> _TASK DETAILS_: In the records below, begin at the line that has "to nikunjdixit-ai/-Air-AQI-Prediction, a" and stop after the line that has "Also changed, not shown: parts of 2"; quote those lines verbatim and nothing more.

Change detection data:

◇ ◇ ◇ ◇ ◇

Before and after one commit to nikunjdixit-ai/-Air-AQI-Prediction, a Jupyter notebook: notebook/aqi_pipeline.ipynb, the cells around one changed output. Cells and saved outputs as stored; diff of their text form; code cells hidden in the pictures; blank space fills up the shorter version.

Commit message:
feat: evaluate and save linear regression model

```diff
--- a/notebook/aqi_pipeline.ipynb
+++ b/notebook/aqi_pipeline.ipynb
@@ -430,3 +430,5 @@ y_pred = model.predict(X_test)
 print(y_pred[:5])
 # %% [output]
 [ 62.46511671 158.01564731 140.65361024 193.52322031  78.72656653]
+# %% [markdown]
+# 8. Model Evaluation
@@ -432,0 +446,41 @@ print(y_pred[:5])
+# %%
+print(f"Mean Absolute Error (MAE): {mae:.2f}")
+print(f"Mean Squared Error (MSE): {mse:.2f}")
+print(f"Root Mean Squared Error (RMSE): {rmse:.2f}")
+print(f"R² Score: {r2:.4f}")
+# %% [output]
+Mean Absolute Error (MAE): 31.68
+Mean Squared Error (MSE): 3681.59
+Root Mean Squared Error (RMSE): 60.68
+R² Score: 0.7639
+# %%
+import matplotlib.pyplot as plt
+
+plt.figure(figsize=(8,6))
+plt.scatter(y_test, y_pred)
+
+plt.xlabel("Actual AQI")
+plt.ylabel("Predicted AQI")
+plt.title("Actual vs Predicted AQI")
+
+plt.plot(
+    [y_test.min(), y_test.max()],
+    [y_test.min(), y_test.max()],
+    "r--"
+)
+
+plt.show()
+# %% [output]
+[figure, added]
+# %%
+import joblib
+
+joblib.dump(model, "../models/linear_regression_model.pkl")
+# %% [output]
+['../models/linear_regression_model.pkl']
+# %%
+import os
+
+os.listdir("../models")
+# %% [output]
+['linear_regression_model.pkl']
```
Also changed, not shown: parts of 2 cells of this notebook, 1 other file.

◇ ◇ ◇ ◇ ◇

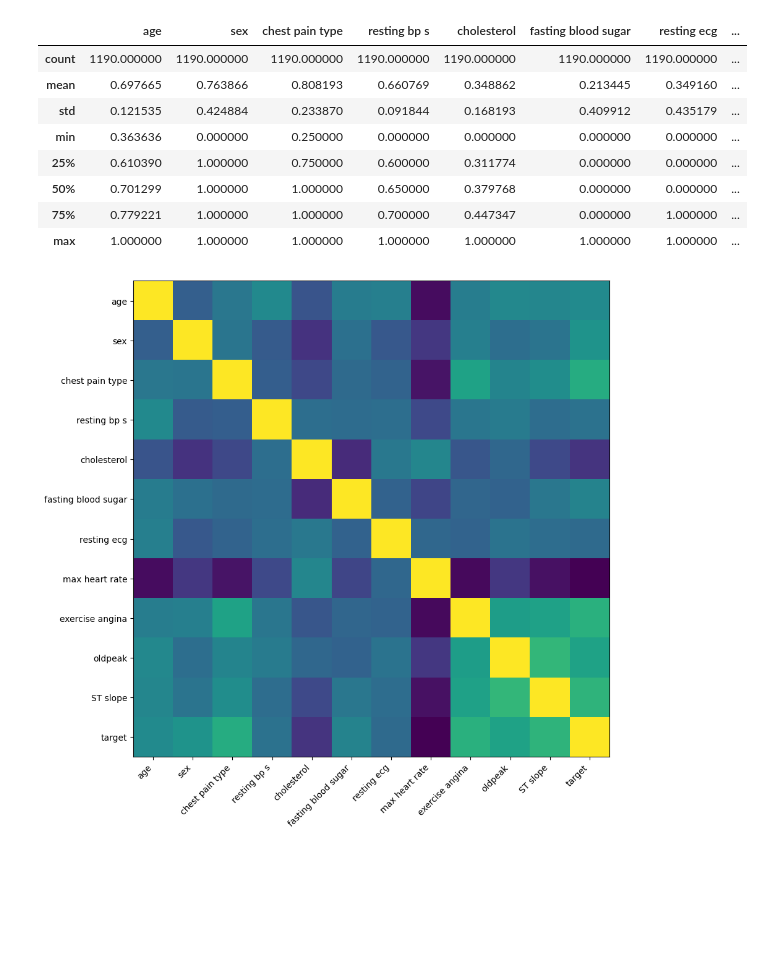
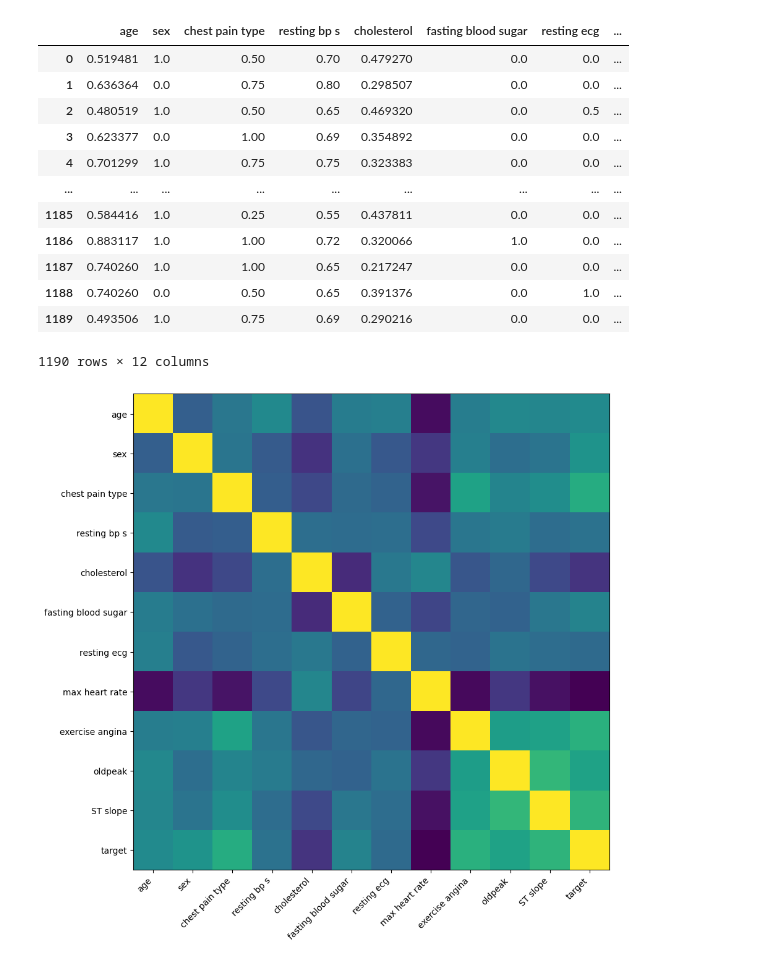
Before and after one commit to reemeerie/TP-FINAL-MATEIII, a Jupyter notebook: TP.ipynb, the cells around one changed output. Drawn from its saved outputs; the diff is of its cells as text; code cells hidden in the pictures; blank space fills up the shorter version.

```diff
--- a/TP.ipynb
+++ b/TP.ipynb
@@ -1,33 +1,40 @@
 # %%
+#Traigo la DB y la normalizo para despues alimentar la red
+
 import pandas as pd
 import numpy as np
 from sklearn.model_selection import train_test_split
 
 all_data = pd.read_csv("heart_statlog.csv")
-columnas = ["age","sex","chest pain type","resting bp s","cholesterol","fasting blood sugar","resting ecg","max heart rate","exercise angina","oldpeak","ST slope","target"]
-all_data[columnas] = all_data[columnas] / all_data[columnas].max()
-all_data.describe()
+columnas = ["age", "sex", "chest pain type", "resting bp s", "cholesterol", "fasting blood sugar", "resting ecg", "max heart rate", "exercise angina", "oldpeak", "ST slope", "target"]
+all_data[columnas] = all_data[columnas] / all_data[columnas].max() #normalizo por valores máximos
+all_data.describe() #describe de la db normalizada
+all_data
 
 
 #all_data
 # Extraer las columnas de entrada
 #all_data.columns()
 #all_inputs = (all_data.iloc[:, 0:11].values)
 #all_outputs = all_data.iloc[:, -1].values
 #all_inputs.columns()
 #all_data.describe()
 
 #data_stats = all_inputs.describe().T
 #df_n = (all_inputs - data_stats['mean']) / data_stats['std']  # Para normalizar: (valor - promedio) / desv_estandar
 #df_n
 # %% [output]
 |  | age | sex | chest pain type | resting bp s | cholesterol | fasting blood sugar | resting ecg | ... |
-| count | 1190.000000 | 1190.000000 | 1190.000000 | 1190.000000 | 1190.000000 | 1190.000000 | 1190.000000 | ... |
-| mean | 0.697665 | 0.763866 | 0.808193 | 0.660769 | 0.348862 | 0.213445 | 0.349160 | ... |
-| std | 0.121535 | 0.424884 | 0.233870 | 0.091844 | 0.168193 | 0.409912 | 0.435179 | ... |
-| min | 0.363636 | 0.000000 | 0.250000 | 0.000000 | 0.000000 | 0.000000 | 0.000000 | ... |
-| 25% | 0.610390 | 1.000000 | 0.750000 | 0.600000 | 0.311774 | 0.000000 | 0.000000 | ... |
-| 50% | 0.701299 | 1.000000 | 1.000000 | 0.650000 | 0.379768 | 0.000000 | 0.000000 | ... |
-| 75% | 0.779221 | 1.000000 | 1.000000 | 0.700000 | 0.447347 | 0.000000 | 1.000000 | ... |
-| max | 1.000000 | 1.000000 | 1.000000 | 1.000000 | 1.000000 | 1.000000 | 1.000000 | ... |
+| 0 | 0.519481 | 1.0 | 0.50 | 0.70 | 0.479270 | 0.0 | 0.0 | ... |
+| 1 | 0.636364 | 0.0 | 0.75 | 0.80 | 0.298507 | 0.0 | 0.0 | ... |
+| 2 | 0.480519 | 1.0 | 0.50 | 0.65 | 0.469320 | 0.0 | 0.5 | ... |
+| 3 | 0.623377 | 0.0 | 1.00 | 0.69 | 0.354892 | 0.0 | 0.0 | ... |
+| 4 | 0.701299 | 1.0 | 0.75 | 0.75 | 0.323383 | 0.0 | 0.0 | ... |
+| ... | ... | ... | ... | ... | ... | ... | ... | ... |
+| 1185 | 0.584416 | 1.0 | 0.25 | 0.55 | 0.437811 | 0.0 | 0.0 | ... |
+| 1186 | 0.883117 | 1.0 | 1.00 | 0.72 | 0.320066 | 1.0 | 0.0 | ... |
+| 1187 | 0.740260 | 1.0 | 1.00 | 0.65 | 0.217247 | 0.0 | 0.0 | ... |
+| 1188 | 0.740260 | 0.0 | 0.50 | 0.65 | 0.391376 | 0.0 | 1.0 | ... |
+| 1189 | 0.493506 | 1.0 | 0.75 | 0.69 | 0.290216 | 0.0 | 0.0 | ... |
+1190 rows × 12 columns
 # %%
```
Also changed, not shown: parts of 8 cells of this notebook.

◇ ◇ ◇ ◇ ◇

> _EXERCISE SOLUTION_:
Before and after one commit to nikunjdixit-ai/-Air-AQI-Prediction, a Jupyter notebook: notebook/aqi_pipeline.ipynb, the cells around one changed output. Cells and saved outputs as stored; diff of their text form; code cells hidden in the pictures; blank space fills up the shorter version.

Commit message:
feat: evaluate and save linear regression model

```diff
--- a/notebook/aqi_pipeline.ipynb
+++ b/notebook/aqi_pipeline.ipynb
@@ -430,3 +430,5 @@ y_pred = model.predict(X_test)
 print(y_pred[:5])
 # %% [output]
 [ 62.46511671 158.01564731 140.65361024 193.52322031  78.72656653]
+# %% [markdown]
+# 8. Model Evaluation
@@ -432,0 +446,41 @@ print(y_pred[:5])
+# %%
+print(f"Mean Absolute Error (MAE): {mae:.2f}")
+print(f"Mean Squared Error (MSE): {mse:.2f}")
+print(f"Root Mean Squared Error (RMSE): {rmse:.2f}")
+print(f"R² Score: {r2:.4f}")
+# %% [output]
+Mean Absolute Error (MAE): 31.68
+Mean Squared Error (MSE): 3681.59
+Root Mean Squared Error (RMSE): 60.68
+R² Score: 0.7639
+# %%
+import matplotlib.pyplot as plt
+
+plt.figure(figsize=(8,6))
+plt.scatter(y_test, y_pred)
+
+plt.xlabel("Actual AQI")
+plt.ylabel("Predicted AQI")
+plt.title("Actual vs Predicted AQI")
+
+plt.plot(
+    [y_test.min(), y_test.max()],
+    [y_test.min(), y_test.max()],
+    "r--"
+)
+
+plt.show()
+# %% [output]
+[figure, added]
+# %%
+import joblib
+
+joblib.dump(model, "../models/linear_regression_model.pkl")
+# %% [output]
+['../models/linear_regression_model.pkl']
+# %%
+import os
+
+os.listdir("../models")
+# %% [output]
+['linear_regression_model.pkl']
```
Also changed, not shown: parts of 2 cells of this notebook, 1 other file.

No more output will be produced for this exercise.